Fast forward to August 2011, and in a scathing indictment of the culture within which the English unrest took place, the comedian and broadcaster Russell Brand writes: “Amidst the bleakness of this social landscape, squinting all the while in the glare of a culture that radiates ultraviolet consumerism and infrared celebrity. That daily, hourly, incessantly enforces the egregious, deceitful message that you are what you wear, what you drive, what you watch and what you watch it on, in livid, neon pixels. The only light in their lives comes from these luminous corporate messages. No wonder they have their fucking hoods up.” Russell Brand seems to be one of the few lights in the corporate and politically generated swill masquerading as journalism.

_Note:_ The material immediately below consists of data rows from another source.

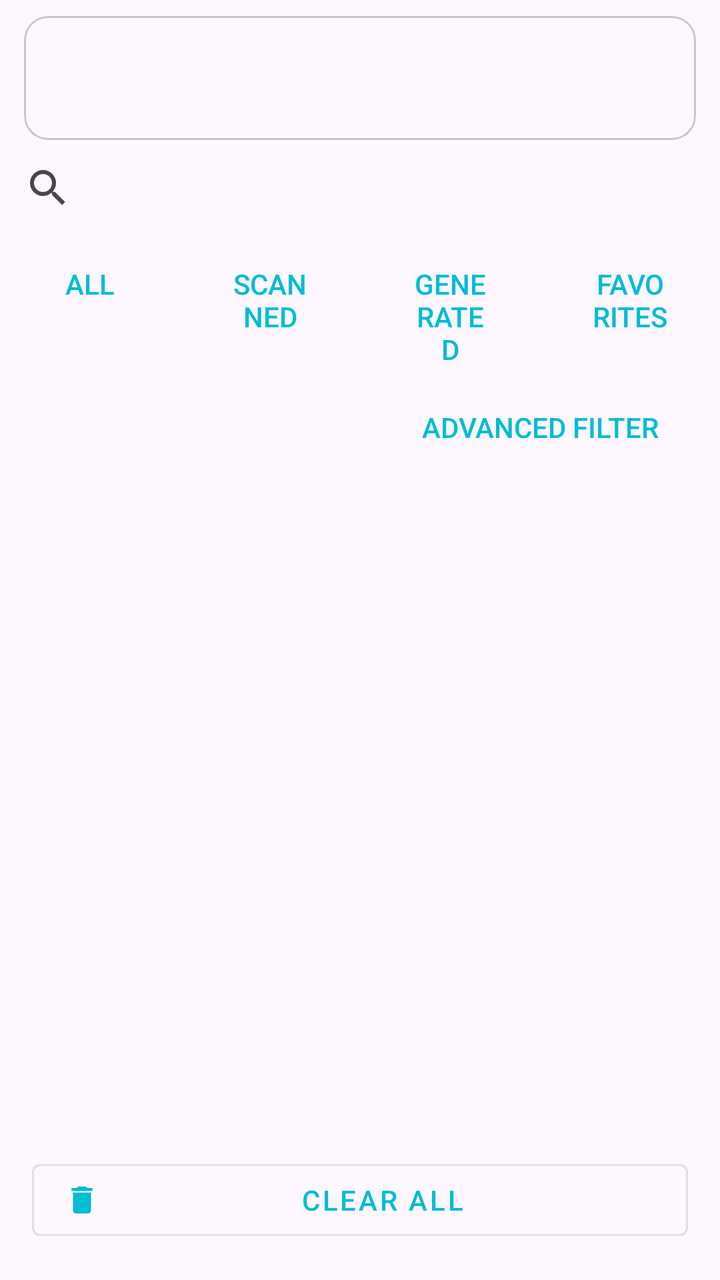
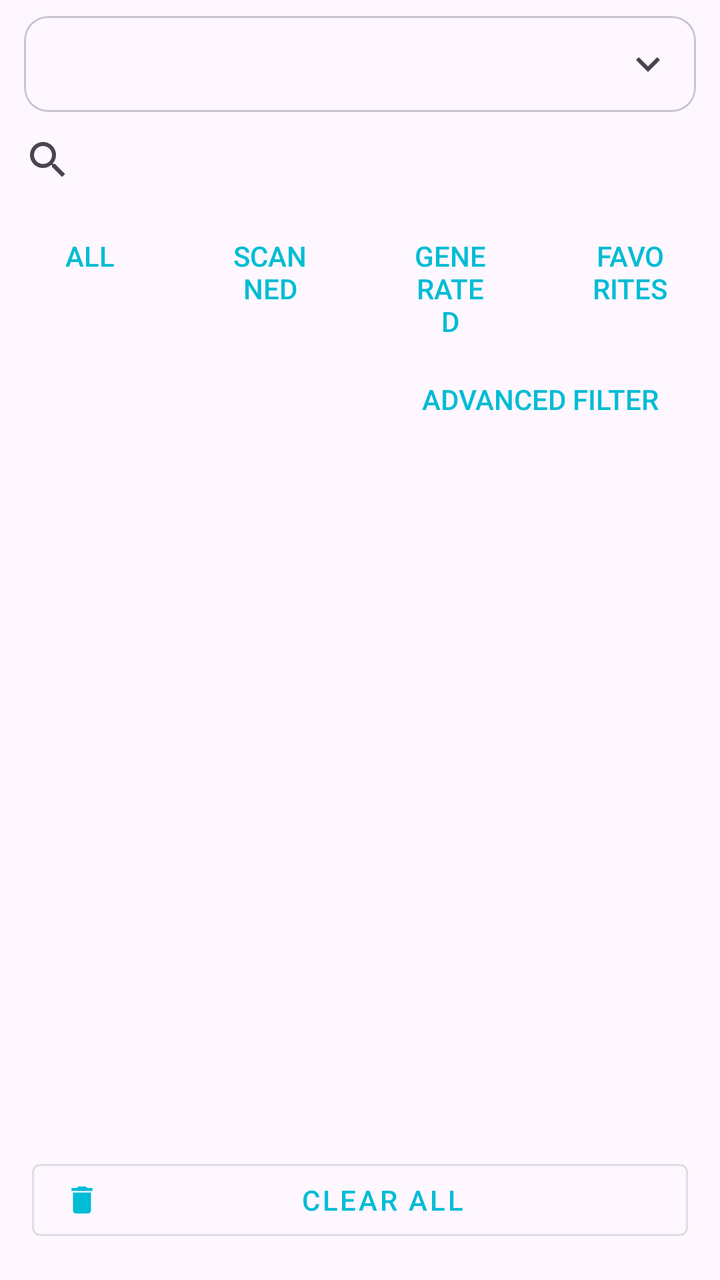

Compare the two renders of this Android layout. The source of the first and the diff that turns it into the second are given below.
<!-- AndroidManifest.xml: application theme Theme.QRCodeSimple -->
<!-- res/layout/fragment_history_list.xml -->
<?xml version="1.0" encoding="utf-8"?>
<LinearLayout xmlns:android="http://schemas.android.com/apk/res/android"
    xmlns:app="http://schemas.android.com/apk/res-auto"
    android:layout_width="match_parent"
    android:layout_height="match_parent"
    android:orientation="vertical">

    
    <com.google.android.material.card.MaterialCardView
        android:id="@+id/statsCard"
        android:layout_width="match_parent"
        android:layout_height="wrap_content"
        android:layout_marginStart="12dp"
        android:layout_marginEnd="12dp"
        android:layout_marginTop="8dp"
        app:cardElevation="0dp"
        app:strokeWidth="1dp">

        <LinearLayout
            android:layout_width="match_parent"
            android:layout_height="wrap_content"
            android:orientation="vertical"
            android:padding="12dp">

            <TextView
                android:id="@+id/tvStats7d"
                android:layout_width="wrap_content"
                android:layout_height="wrap_content"
                android:textSize="14sp"
                android:textColor="?android:attr/textColorPrimary" />

            <TextView
                android:id="@+id/tvStats30d"
                android:layout_width="wrap_content"
                android:layout_height="wrap_content"
                android:textSize="14sp"
                android:textColor="?android:attr/textColorPrimary" />

            <com.xenoamess.qrcodesimple.SimpleBarChartView
                android:id="@+id/statsBarChart"
                android:layout_width="match_parent"
                android:layout_height="72dp"
                android:layout_marginTop="8dp"
                android:visibility="gone" />

        </LinearLayout>

    </com.google.android.material.card.MaterialCardView>

    
    <androidx.appcompat.widget.SearchView
        android:id="@+id/searchView"
        android:layout_width="match_parent"
        android:layout_height="wrap_content"
        android:queryHint="@string/search_history_hint" />

    
    <LinearLayout
        android:id="@+id/filterTabLayout"
        android:layout_width="match_parent"
        android:layout_height="wrap_content"
        android:orientation="horizontal">

        <Button
            android:id="@+id/btnFilterAll"
            android:layout_width="0dp"
            android:layout_height="wrap_content"
            android:layout_weight="1"
            android:textColor="?attr/colorPrimary"
            android:text="@string/all"
            style="?android:attr/borderlessButtonStyle" />

        <Button
            android:id="@+id/btnFilterScanned"
            android:layout_width="0dp"
            android:layout_height="wrap_content"
            android:layout_weight="1"
            android:textColor="?attr/colorPrimary"
            android:text="@string/scanned"
            style="?android:attr/borderlessButtonStyle" />

        <Button
            android:id="@+id/btnFilterGenerated"
            android:layout_width="0dp"
            android:layout_height="wrap_content"
            android:layout_weight="1"
            android:textColor="?attr/colorPrimary"
            android:text="@string/generated"
            style="?android:attr/borderlessButtonStyle" />

        <Button
            android:id="@+id/btnFilterFavorite"
            android:layout_width="0dp"
            android:layout_height="wrap_content"
            android:layout_weight="1"
            android:textColor="?attr/colorPrimary"
            android:text="@string/chip_favorites"
            style="?android:attr/borderlessButtonStyle" />

    </LinearLayout>

    
    <LinearLayout
        android:layout_width="match_parent"
        android:layout_height="wrap_content"
        android:orientation="horizontal">

        <Button
            android:id="@+id/btnSort"
            android:layout_width="0dp"
            android:layout_height="wrap_content"
            android:layout_weight="1"
            android:textColor="?attr/colorPrimary"
            style="?android:attr/borderlessButtonStyle" />

        <Button
            android:id="@+id/btnAdvancedFilter"
            android:layout_width="0dp"
            android:layout_height="wrap_content"
            android:layout_weight="1"
            android:textColor="?attr/colorPrimary"
            android:text="@string/advanced_filter"
            style="?android:attr/borderlessButtonStyle" />

    </LinearLayout>

    
    <HorizontalScrollView
        android:layout_width="match_parent"
        android:layout_height="wrap_content"
        android:scrollbars="none">

        <com.google.android.material.chip.ChipGroup
            android:id="@+id/chipGroupTags"
            android:layout_width="wrap_content"
            android:layout_height="wrap_content"
            android:paddingStart="8dp"
            android:paddingEnd="8dp"
            android:paddingTop="4dp"
            android:paddingBottom="4dp"
            app:singleSelection="true" />
    </HorizontalScrollView>

    
    <androidx.recyclerview.widget.RecyclerView
        android:id="@+id/recyclerView"
        android:layout_width="match_parent"
        android:layout_height="0dp"
        android:layout_weight="1" />

    
    <TextView
        android:id="@+id/tvEmpty"
        android:layout_width="match_parent"
        android:layout_height="match_parent"
        android:gravity="center"
        android:text="@string/no_history"
        android:textSize="16sp"
        android:visibility="gone" />

    
    <com.google.android.material.button.MaterialButton
        android:id="@+id/btnClearAll"
        android:layout_width="match_parent"
        android:layout_height="wrap_content"
        android:layout_margin="16dp"
        android:text="@string/clear_all"
        style="@style/Widget.MaterialComponents.Button.OutlinedButton"
        app:icon="@drawable/ic_delete" />

</LinearLayout>
<!-- resources referenced by this layout -->
<resources>
  <!-- drawable ic_delete (drawable) -->
  <vector xmlns:android="http://schemas.android.com/apk/res/android"
      android:width="24dp"
      android:height="24dp"
      android:viewportWidth="24"
      android:viewportHeight="24"
      android:tint="?attr/colorControlNormal">
      <path
          android:fillColor="@android:color/white"
          android:pathData="M6,19c0,1.1 0.9,2 2,2h8c1.1,0 2,-0.9 2,-2V7H6v12zM19,4h-3.5l-1,-1h-5l-1,1H5v2h14V4z" />
  </vector>
  <string name="advanced_filter">Advanced filter</string>
  <string name="all">All</string>
  <string name="chip_favorites">Favorites</string>
  <string name="clear_all">Clear All</string>
  <string name="generated">Generated</string>
  <string name="no_history">No history yet</string>
  <string name="scanned">Scanned</string>
  <string name="search_history_hint">Search history…</string>
  <style name="Theme.QRCodeSimple" parent="Theme.Material3.DayNight.NoActionBar">
          <item name="colorPrimary">@color/cyan_500</item>
          <item name="colorPrimaryVariant">@color/cyan_700</item>
          <item name="colorOnPrimary">@color/black</item>
          <item name="colorSecondary">@color/teal_200</item>
          <item name="colorSecondaryVariant">@color/teal_700</item>
          <item name="colorOnSecondary">@color/black</item>
          <item name="android:statusBarColor">?attr/colorPrimaryVariant</item>
      </style>
  <color name="cyan_500">#FF00BCD4</color>
  <color name="cyan_700">#FF0097A7</color>
  <color name="black">#FF000000</color>
  <color name="teal_200">#FF03DAC5</color>
  <color name="teal_700">#FF018786</color>
</resources>

<!-- the commit's change to res/layout/fragment_history_list.xml (unified diff, before → after) -->
@@ -22,26 +22,58 @@
             android:orientation="vertical"
             android:padding="12dp">
 
-            <TextView
-                android:id="@+id/tvStats7d"
-                android:layout_width="wrap_content"
+            <LinearLayout
+                android:layout_width="match_parent"
                 android:layout_height="wrap_content"
-                android:textSize="14sp"
-                android:textColor="?android:attr/textColorPrimary" />
-
-            <TextView
-                android:id="@+id/tvStats30d"
-                android:layout_width="wrap_content"
+                android:orientation="horizontal"
+                android:gravity="center_vertical">
+
+                <TextView
+                    android:id="@+id/tvStatsSummary"
+                    android:layout_width="0dp"
+                    android:layout_height="wrap_content"
+                    android:layout_weight="1"
+                    android:textSize="14sp"
+                    android:textColor="?android:attr/textColorPrimary" />
+
+                <ImageView
+                    android:id="@+id/ivStatsToggle"
+                    android:layout_width="24dp"
+                    android:layout_height="24dp"
+                    android:src="@drawable/ic_expand_more"
+                    android:importantForAccessibility="no" />
+
+            </LinearLayout>
+
+            <LinearLayout
+                android:id="@+id/statsDetailContainer"
+                android:layout_width="match_parent"
                 android:layout_height="wrap_content"
-                android:textSize="14sp"
-                android:textColor="?android:attr/textColorPrimary" />
-
-            <com.xenoamess.qrcodesimple.SimpleBarChartView
-                android:id="@+id/statsBarChart"
-                android:layout_width="match_parent"
-                android:layout_height="72dp"
-                android:layout_marginTop="8dp"
-                android:visibility="gone" />
+                android:orientation="vertical"
+                android:visibility="gone">
+
+                <TextView
+                    android:id="@+id/tvStats7d"
+                    android:layout_width="wrap_content"
+                    android:layout_height="wrap_content"
+                    android:layout_marginTop="8dp"
+                    android:textSize="14sp"
+                    android:textColor="?android:attr/textColorPrimary" />
+
+                <TextView
+                    android:id="@+id/tvStats30d"
+                    android:layout_width="wrap_content"
+                    android:layout_height="wrap_content"
+                    android:textSize="14sp"
+                    android:textColor="?android:attr/textColorPrimary" />
+
+                <com.xenoamess.qrcodesimple.SimpleBarChartView
+                    android:id="@+id/statsBarChart"
+                    android:layout_width="match_parent"
+                    android:layout_height="72dp"
+                    android:layout_marginTop="8dp" />
+
+            </LinearLayout>
 
         </LinearLayout>
 
<!-- resource entries referenced after the edit -->
@@ -10,6 +10,17 @@
       <path
           android:fillColor="@android:color/white"
           android:pathData="M6,19c0,1.1 0.9,2 2,2h8c1.1,0 2,-0.9 2,-2V7H6v12zM19,4h-3.5l-1,-1h-5l-1,1H5v2h14V4z" />
+  </vector>
+  <!-- drawable ic_expand_more (drawable) -->
+  <vector xmlns:android="http://schemas.android.com/apk/res/android"
+      android:width="24dp"
+      android:height="24dp"
+      android:viewportWidth="24"
+      android:viewportHeight="24"
+      android:tint="?attr/colorControlNormal">
+      <path
+          android:fillColor="@android:color/white"
+          android:pathData="M16.59,8.59L12,13.17 7.41,8.59 6,10l6,6 6,-6z" />
   </vector>
   <string name="advanced_filter">Advanced filter</string>
   <string name="all">All</string>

So we look again at the four year sentences handed down to Jordan Blackshaw and Perry Sutcliffe-Keenan for “incitement” to riots that never occured, and wonder why, if the real cause of looting and the violence that often surrounds such incidents is the simple desire to attain the consumer goods that we are implored to seek out, the huge corporations that make money from our desires never have the finger pointed at their activities. And we have to conclude that without the consumer culture there would be no economic growth, and without economic growth there would be no more industrial civilization. That is a price that no politician, CEO, media-mogul or investment banker ever wants to pay.

And that is why the consumer culture will never be convicted.

Posted in Corporate Hypocrisy, Media Hypocrisy, Political Hypocrisy | 2 Comments »